Exercise details >> Scan each line of the records for the word "River" and extract the ones that have it.

Exercise data >>
##########

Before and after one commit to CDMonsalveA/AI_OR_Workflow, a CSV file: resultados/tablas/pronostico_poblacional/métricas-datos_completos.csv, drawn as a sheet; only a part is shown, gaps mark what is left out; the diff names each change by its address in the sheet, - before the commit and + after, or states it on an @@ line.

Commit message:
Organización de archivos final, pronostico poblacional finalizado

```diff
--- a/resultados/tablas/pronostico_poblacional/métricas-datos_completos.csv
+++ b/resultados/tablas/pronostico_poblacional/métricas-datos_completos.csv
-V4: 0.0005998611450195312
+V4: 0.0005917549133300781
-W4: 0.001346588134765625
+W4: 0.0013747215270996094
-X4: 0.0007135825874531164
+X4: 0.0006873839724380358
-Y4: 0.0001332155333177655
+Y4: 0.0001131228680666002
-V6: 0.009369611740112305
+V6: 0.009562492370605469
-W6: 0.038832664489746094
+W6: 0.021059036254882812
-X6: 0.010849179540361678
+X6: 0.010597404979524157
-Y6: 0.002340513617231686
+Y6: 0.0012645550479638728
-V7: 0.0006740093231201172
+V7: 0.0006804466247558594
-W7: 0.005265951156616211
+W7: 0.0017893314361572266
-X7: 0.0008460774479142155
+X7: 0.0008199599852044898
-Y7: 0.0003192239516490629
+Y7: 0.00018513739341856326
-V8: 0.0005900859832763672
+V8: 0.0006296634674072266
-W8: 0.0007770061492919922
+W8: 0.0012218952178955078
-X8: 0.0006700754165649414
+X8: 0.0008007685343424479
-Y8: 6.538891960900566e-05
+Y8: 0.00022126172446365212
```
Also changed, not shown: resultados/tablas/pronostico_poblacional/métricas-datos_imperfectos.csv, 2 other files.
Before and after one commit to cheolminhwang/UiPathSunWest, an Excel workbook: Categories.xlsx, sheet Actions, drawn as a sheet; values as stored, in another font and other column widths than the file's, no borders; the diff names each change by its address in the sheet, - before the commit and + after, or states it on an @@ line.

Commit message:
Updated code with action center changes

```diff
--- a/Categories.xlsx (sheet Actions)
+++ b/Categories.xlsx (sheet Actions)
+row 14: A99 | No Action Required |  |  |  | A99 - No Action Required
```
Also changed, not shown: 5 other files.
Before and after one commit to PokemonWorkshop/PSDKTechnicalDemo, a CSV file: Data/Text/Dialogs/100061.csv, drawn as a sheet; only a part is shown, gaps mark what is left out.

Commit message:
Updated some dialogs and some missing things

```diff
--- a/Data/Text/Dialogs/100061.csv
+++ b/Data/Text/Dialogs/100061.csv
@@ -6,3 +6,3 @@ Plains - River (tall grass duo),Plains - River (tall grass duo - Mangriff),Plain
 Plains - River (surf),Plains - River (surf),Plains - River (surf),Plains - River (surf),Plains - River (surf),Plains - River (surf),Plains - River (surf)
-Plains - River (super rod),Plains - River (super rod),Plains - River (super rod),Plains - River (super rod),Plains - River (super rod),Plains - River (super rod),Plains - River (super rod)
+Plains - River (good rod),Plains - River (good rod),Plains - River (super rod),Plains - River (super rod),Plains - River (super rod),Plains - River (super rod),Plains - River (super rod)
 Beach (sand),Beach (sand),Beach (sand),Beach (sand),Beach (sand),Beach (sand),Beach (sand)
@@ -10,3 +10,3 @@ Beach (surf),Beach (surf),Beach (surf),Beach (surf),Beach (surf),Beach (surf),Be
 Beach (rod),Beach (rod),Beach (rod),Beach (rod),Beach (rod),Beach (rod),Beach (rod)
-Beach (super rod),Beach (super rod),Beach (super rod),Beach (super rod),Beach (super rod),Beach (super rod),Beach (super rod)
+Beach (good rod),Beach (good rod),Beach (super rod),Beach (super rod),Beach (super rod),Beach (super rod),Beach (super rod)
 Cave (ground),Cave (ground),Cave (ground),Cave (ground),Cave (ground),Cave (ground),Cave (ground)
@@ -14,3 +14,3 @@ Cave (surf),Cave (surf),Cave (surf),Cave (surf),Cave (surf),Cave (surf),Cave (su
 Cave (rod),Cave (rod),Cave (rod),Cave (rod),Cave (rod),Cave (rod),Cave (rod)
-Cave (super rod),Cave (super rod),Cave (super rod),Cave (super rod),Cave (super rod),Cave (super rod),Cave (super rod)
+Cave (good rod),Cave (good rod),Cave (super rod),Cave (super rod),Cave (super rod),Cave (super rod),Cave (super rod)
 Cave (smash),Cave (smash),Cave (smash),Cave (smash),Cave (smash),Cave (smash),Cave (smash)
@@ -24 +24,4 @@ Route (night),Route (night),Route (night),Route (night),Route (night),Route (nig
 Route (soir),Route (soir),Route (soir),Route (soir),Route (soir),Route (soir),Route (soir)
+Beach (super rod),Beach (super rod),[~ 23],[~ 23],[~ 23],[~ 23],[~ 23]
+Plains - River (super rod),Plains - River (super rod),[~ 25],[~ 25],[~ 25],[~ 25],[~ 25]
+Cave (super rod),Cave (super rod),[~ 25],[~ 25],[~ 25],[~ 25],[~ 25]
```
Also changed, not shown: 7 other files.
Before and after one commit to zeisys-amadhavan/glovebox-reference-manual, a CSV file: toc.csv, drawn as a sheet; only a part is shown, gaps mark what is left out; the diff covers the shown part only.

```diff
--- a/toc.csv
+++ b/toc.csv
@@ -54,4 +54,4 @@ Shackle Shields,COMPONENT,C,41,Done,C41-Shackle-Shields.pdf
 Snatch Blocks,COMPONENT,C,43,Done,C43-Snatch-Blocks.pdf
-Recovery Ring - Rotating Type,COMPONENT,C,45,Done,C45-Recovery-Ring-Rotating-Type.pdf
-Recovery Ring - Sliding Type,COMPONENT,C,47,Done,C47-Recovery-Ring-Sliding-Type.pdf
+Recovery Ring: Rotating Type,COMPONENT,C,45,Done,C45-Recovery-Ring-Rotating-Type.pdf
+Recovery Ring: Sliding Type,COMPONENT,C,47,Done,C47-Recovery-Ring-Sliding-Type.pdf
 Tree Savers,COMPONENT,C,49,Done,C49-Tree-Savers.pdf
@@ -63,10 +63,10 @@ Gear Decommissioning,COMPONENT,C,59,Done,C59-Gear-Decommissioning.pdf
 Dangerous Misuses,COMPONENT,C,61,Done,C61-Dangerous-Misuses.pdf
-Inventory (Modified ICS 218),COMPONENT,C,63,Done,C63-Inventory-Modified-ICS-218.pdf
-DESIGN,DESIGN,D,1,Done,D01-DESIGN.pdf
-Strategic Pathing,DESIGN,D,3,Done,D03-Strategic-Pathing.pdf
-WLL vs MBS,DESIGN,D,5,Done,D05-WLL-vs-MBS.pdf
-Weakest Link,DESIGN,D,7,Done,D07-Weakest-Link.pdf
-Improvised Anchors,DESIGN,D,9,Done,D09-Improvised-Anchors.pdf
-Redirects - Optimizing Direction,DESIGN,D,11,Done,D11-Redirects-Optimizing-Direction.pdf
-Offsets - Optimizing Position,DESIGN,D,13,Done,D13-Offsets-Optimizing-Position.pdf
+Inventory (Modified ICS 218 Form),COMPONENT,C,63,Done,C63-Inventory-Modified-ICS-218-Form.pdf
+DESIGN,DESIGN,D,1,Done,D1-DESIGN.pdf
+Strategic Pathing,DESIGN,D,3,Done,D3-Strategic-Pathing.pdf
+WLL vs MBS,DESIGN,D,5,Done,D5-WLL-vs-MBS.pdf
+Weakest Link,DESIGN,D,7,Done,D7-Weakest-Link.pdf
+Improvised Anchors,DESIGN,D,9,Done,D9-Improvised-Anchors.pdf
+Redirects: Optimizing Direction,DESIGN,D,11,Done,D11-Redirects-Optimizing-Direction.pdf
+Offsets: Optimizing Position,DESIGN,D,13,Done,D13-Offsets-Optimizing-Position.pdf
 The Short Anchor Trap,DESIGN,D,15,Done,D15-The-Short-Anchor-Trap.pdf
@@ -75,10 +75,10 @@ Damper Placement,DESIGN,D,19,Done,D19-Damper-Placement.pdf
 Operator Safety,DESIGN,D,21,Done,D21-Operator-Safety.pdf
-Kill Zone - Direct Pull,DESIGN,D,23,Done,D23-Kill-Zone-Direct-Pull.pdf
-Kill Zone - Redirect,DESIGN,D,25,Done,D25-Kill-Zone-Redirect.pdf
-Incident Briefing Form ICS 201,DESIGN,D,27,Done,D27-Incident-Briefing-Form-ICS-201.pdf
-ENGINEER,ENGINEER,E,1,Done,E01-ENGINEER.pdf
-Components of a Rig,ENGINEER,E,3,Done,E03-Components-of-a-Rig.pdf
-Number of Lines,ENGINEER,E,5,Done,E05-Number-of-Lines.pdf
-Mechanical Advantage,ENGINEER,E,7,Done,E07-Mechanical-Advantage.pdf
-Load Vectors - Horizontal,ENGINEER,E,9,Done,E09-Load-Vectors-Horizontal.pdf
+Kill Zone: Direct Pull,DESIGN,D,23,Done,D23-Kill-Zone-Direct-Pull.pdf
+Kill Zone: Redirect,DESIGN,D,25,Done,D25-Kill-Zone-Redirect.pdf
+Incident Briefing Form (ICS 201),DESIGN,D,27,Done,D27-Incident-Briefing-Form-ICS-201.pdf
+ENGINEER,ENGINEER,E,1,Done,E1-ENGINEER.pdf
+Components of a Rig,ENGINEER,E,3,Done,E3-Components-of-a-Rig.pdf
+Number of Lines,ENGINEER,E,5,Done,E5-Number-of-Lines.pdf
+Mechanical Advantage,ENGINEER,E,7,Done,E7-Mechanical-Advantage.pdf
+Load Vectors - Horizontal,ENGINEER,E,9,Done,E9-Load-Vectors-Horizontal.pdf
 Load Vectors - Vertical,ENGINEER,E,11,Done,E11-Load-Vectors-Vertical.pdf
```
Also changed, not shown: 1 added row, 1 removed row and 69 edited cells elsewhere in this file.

##########

Task result >>
@@ -6,3 +6,3 @@ Plains - River (tall grass duo),Plains - River (tall grass duo - Mangriff),Plain
 Plains - River (surf),Plains - River (surf),Plains - River (surf),Plains - River (surf),Plains - River (surf),Plains - River (surf),Plains - River (surf)
-Plains - River (super rod),Plains - River (super rod),Plains - River (super rod),Plains - River (super rod),Plains - River (super rod),Plains - River (super rod),Plains - River (super rod)
+Plains - River (good rod),Plains - River (good rod),Plains - River (super rod),Plains - River (super rod),Plains - River (super rod),Plains - River (super rod),Plains - River (super rod)
+Plains - River (super rod),Plains - River (super rod),[~ 25],[~ 25],[~ 25],[~ 25],[~ 25]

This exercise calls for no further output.